For us millennials, the only thing more frustrating than dealing with technology is our parents’ collective assumption that we are all in constant danger when we use it. Personally, a combination of daily iPhone updates and high school sermons on Internet safety has been enough to deter me from ever completely trusting anything with a keyboard.

But there’s nothing a little innovation can’t fix.

Researchers at the Boston University Rafik B. Hariri Institute for Computing and Computational Science & Engineering have recently received a $10 million Frontier grant from the National Science Foundation’s Secure and Trustworthy Cyberspace program to help enhance cyber security.

The Modular Approach to Cloud Security, or MACS, project is a five-year endeavor that aims to develop a multi-layer security system to match the chains of being that occupy our laptop and cell phone usage.

Open Snapchat. Take a Snapchat. Send that Snapchat. Hope that it doesn’t end up in the wrong hemisphere.

“What results is a gaping hole,” said Dr. Srini Devadas, a professor of Electrical Engineering and Computer Science at Massachusetts Institute of Technology and a principal investigator with the project. “So the notion of compose-ability, which is kind of the central tenant of this project, is that we’d like to maybe ask for more at the component level, but then get the security properties at the component level composed to a solid system-level direction.”

The project is certainly a long-term ordeal for a reason. Despite how simplistic a misdirected email or an intercepted call might seem, working with “the cloud” is anything but.

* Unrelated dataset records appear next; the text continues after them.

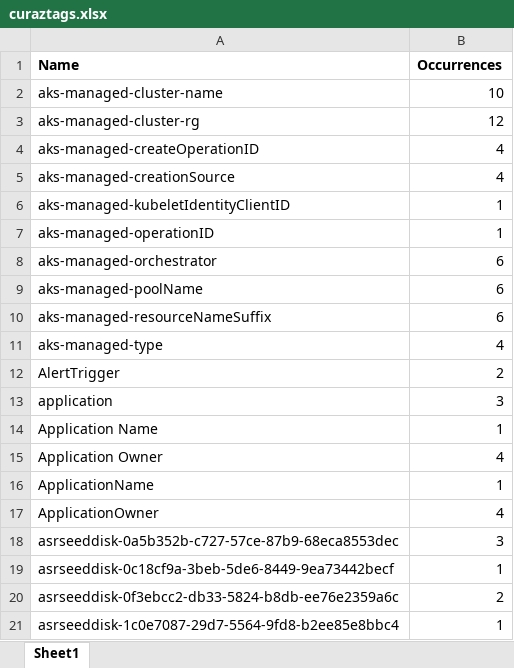
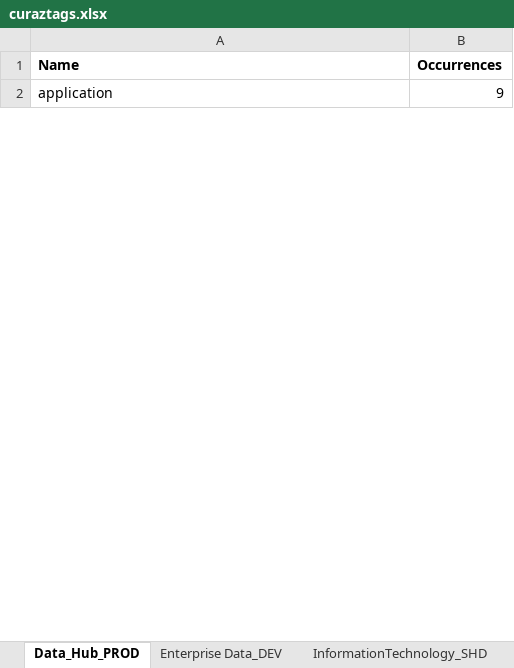
Before and after one commit to jkav58/jkav58, an Excel workbook: tags/curaztags.xlsx, sheet Data_Hub_PROD, drawn as a sheet; only a part is shown; values as stored, in another font and other column widths than the file's, no borders; table styles not drawn; removed rows and columns are numbered as before the commit, all else as after; the diff covers the shown part only; the diff names each change by its address in the sheet, - before the commit and + after, or states it on an @@ line.

```diff
--- a/tags/curaztags.xlsx (sheet Data_Hub_PROD)
+++ b/tags/curaztags.xlsx (sheet Data_Hub_PROD)
-sheet tab: Sheet1
+sheet tab: Data_Hub_PROD
+sheet tab: Enterprise Data_DEV
+sheet tab: InformationTechnology_SHD
-row 2: aks-managed-cluster-name | 10
-row 3: aks-managed-cluster-rg | 12
-row 4: aks-managed-createOperationID | 4
-row 5: aks-managed-creationSource | 4
-row 6: aks-managed-kubeletIdentityClientID | 1
-row 7: aks-managed-operationID | 1
-row 8: aks-managed-orchestrator | 6
-row 9: aks-managed-poolName | 6
-row 10: aks-managed-resourceNameSuffix | 6
-row 11: aks-managed-type | 4
-row 12: AlertTrigger | 2
-B2: 3
+B2: 9
-row 14: Application Name | 1
-row 15: Application Owner | 4
-row 16: ApplicationName | 1
-row 17: ApplicationOwner | 4
-row 18: asrseeddisk-0a5b352b-c727-57ce-87b9-68eca8553dec | 3
-row 19: asrseeddisk-0c18cf9a-3beb-5de6-8449-9ea73442becf | 1
-row 20: asrseeddisk-0f3ebcc2-db33-5824-b8db-ee76e2359a6c | 2
-row 21: asrseeddisk-1c0e7087-29d7-5564-9fd8-b2ee85e8bbc4 | 1
```
Also changed, not shown: 6 added rows, 86 removed rows and 13 edited cells elsewhere in this sheet, other sheet tabs.
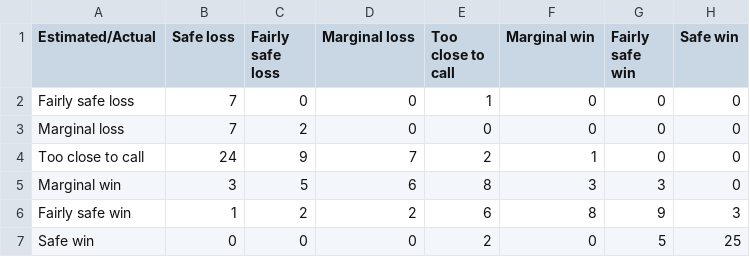
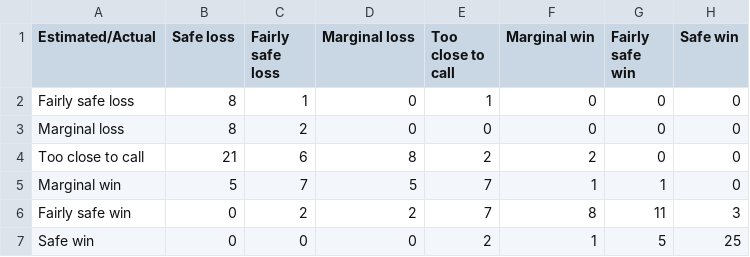
Before and after one commit to RohanAlexander/ForecastingMultiDistrictElections, a CSV file: outputs/data/estimates/SmartVote_outcome_by_class.csv, drawn as a sheet.

```diff
--- a/outputs/data/estimates/SmartVote_outcome_by_class.csv
+++ b/outputs/data/estimates/SmartVote_outcome_by_class.csv
@@ -1,7 +1,7 @@
 Estimated/Actual,Safe loss,Fairly safe loss,Marginal loss,Too close to call,Marginal win,Fairly safe win,Safe win
-Fairly safe loss,7,0,0,1,0,0,0
-Marginal loss,7,2,0,0,0,0,0
-Too close to call,24,9,7,2,1,0,0
-Marginal win,3,5,6,8,3,3,0
-Fairly safe win,1,2,2,6,8,9,3
-Safe win,0,0,0,2,0,5,25
+Fairly safe loss,8,1,0,1,0,0,0
+Marginal loss,8,2,0,0,0,0,0
+Too close to call,21,6,8,2,2,0,0
+Marginal win,5,7,5,7,1,1,0
+Fairly safe win,0,2,2,7,8,11,3
+Safe win,0,0,0,2,1,5,25
```
Also changed, not shown: outputs/data/estimates/LinA_outcome_by_class.csv, outputs/data/estimates/SmartVote_coefficients.csv, 25 other files.
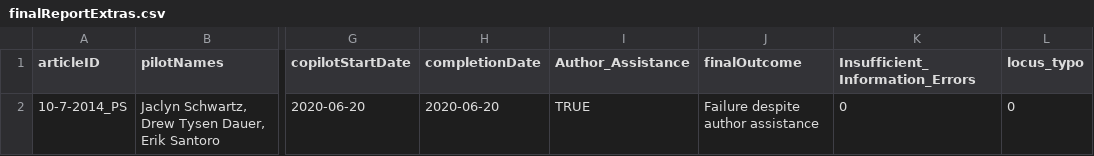
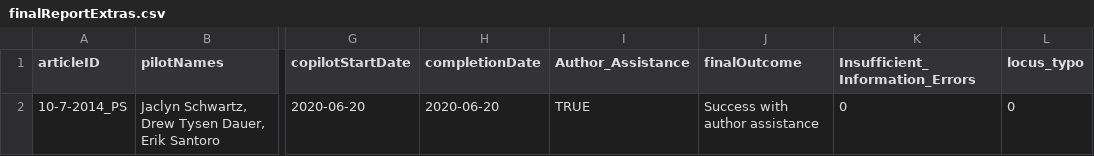
Before and after one commit to METRICS-CARPS/CARPS_10-7-2014_PS, a CSV file: finalReportExtras.csv, drawn as a sheet; only a part is shown, gaps mark what is left out; the diff names each change by its address in the sheet, - before the commit and + after, or states it on an @@ line.

Commit message:
fix bug in report conclusion

```diff
--- a/finalReportExtras.csv
+++ b/finalReportExtras.csv
-J2 (finalOutcome): Failure despite author assistance
+J2 (finalOutcome): Success with author assistance
```
Also changed, not shown: 2 other files.
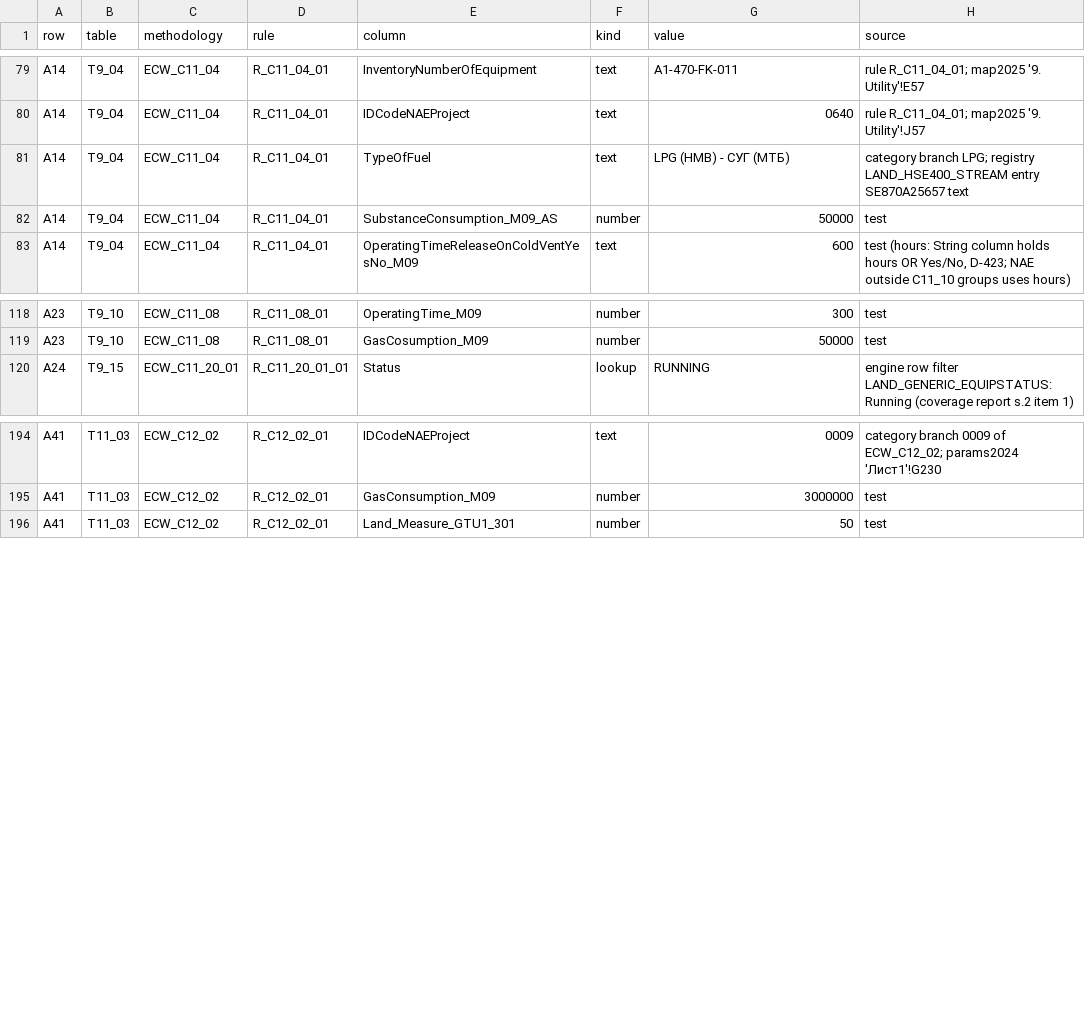
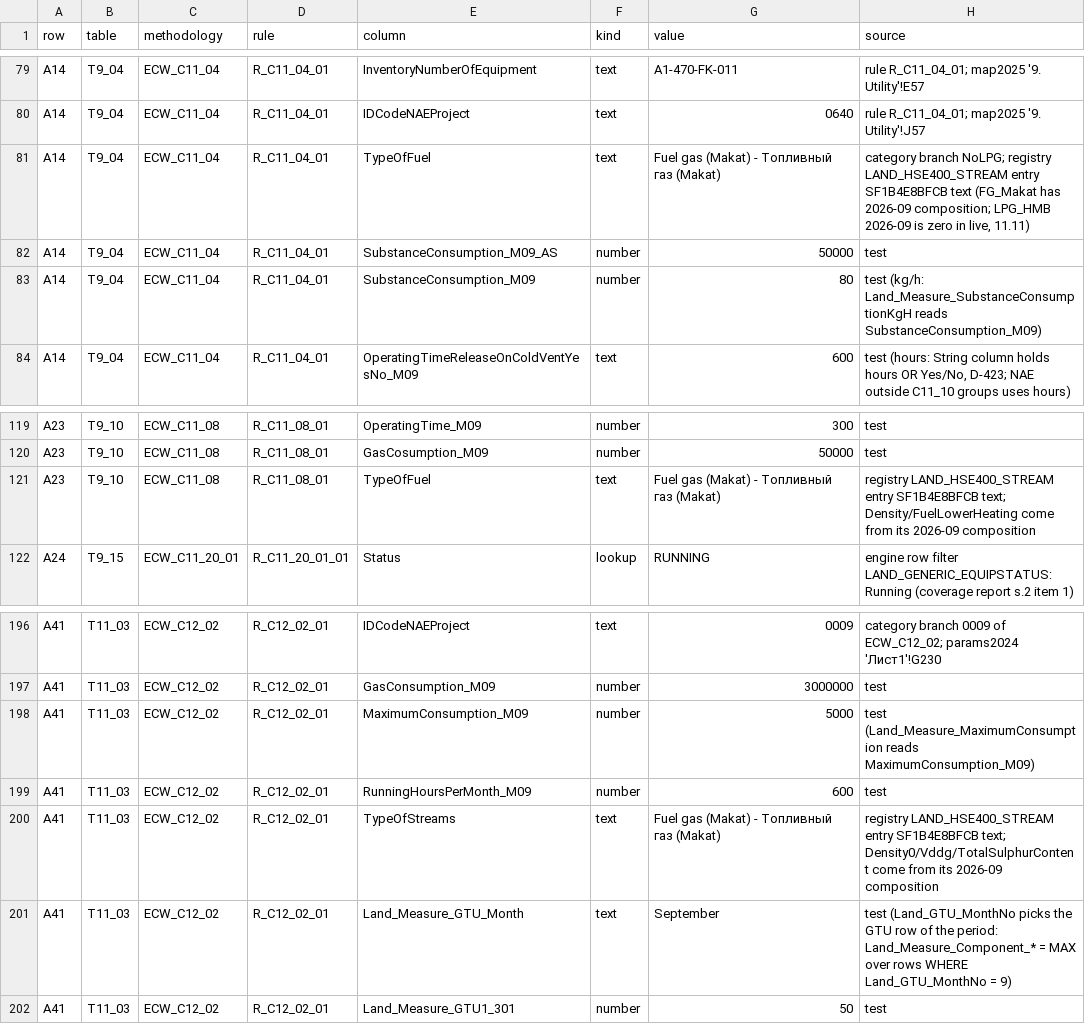
Before and after one commit to BabychPV/ECR, a CSV file: tools/land-test-doc/land-test-doc.cells.csv, drawn as a sheet; only a part is shown, gaps mark what is left out.

```diff
--- a/tools/land-test-doc/land-test-doc.cells.csv
+++ b/tools/land-test-doc/land-test-doc.cells.csv
@@ -80,4 +80,5 @@ A14,T9_04,ECW_C11_04,R_C11_04_01,InventoryNumberOfEquipment,text,"A1-470-FK-011"
 A14,T9_04,ECW_C11_04,R_C11_04_01,IDCodeNAEProject,text,"0640","rule R_C11_04_01; map2025 '9. Utility'!J57"
-A14,T9_04,ECW_C11_04,R_C11_04_01,TypeOfFuel,text,"LPG (HMB) - СУГ (МТБ)","category branch LPG; registry LAND_HSE400_STREAM entry SE870A25657 text"
+A14,T9_04,ECW_C11_04,R_C11_04_01,TypeOfFuel,text,"Fuel gas (Makat) - Топливный газ (Makat)","category branch NoLPG; registry LAND_HSE400_STREAM entry SF1B4E8BFCB text (FG_Makat has 2026-09 composition; LPG_HMB 2026-09 is zero in live, 11.11)"
 A14,T9_04,ECW_C11_04,R_C11_04_01,SubstanceConsumption_M09_AS,number,"50000","test"
+A14,T9_04,ECW_C11_04,R_C11_04_01,SubstanceConsumption_M09,number,"80","test (kg/h: Land_Measure_SubstanceConsumptionKgH reads SubstanceConsumption_M09)"
 A14,T9_04,ECW_C11_04,R_C11_04_01,OperatingTimeReleaseOnColdVentYesNo_M09,text,"600","test (hours: String column holds hours OR Yes/No, D-423; NAE outside C11_10 groups uses hours)"
@@ -119,2 +120,3 @@ A23,T9_10,ECW_C11_08,R_C11_08_01,OperatingTime_M09,number,"300","test"
 A23,T9_10,ECW_C11_08,R_C11_08_01,GasCosumption_M09,number,"50000","test"
+A23,T9_10,ECW_C11_08,R_C11_08_01,TypeOfFuel,text,"Fuel gas (Makat) - Топливный газ (Makat)","registry LAND_HSE400_STREAM entry SF1B4E8BFCB text; Density/FuelLowerHeating come from its 2026-09 composition"
 A24,T9_15,ECW_C11_20_01,R_C11_20_01_01,Status,lookup,"RUNNING","engine row filter LAND_GENERIC_EQUIPSTATUS:Running (coverage report s.2 item 1)"
@@ -195,2 +197,6 @@ A41,T11_03,ECW_C12_02,R_C12_02_01,IDCodeNAEProject,text,"0009","category branch
 A41,T11_03,ECW_C12_02,R_C12_02_01,GasConsumption_M09,number,"3000000","test"
+A41,T11_03,ECW_C12_02,R_C12_02_01,MaximumConsumption_M09,number,"5000","test (Land_Measure_MaximumConsumption reads MaximumConsumption_M09)"
+A41,T11_03,ECW_C12_02,R_C12_02_01,RunningHoursPerMonth_M09,number,"600","test"
+A41,T11_03,ECW_C12_02,R_C12_02_01,TypeOfStreams,text,"Fuel gas (Makat) - Топливный газ (Makat)","registry LAND_HSE400_STREAM entry SF1B4E8BFCB text; Density0/Vddg/TotalSulphurContent come from its 2026-09 composition"
+A41,T11_03,ECW_C12_02,R_C12_02_01,Land_Measure_GTU_Month,text,"September","test (Land_GTU_MonthNo picks the GTU row of the period: Land_Measure_Component_* = MAX over rows WHERE Land_GTU_MonthNo = 9)"
 A41,T11_03,ECW_C12_02,R_C12_02_01,Land_Measure_GTU1_301,number,"50","test"
```
Also changed, not shown: 3 other files.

“There’s a catch-22 here. It’s really hard to reason about systems. Systems are incredibly complicated,” Devadas said as he proceeded to explain the team’s anticipated strategy of piecing together individual prototypes of processors that will compose a secure system. That’s what makes the project a “modular approach.”

Will the cloud suddenly become as trustworthy as my high school health teacher by the end the MACS project? Sadly, the answer is no.

But, according to Devadas, this research will help bring the cloud closer to that level of reliability.

“At the minimum, I would be very surprised if there is not a significant academic impact,” he said. “And by that, I mean ideas and prototypes and ways of designing secure systems. This should push the envelope. We want to put our ideas out there.”

Until these ideas come into fruition, I think I’ll keep my digital guard up.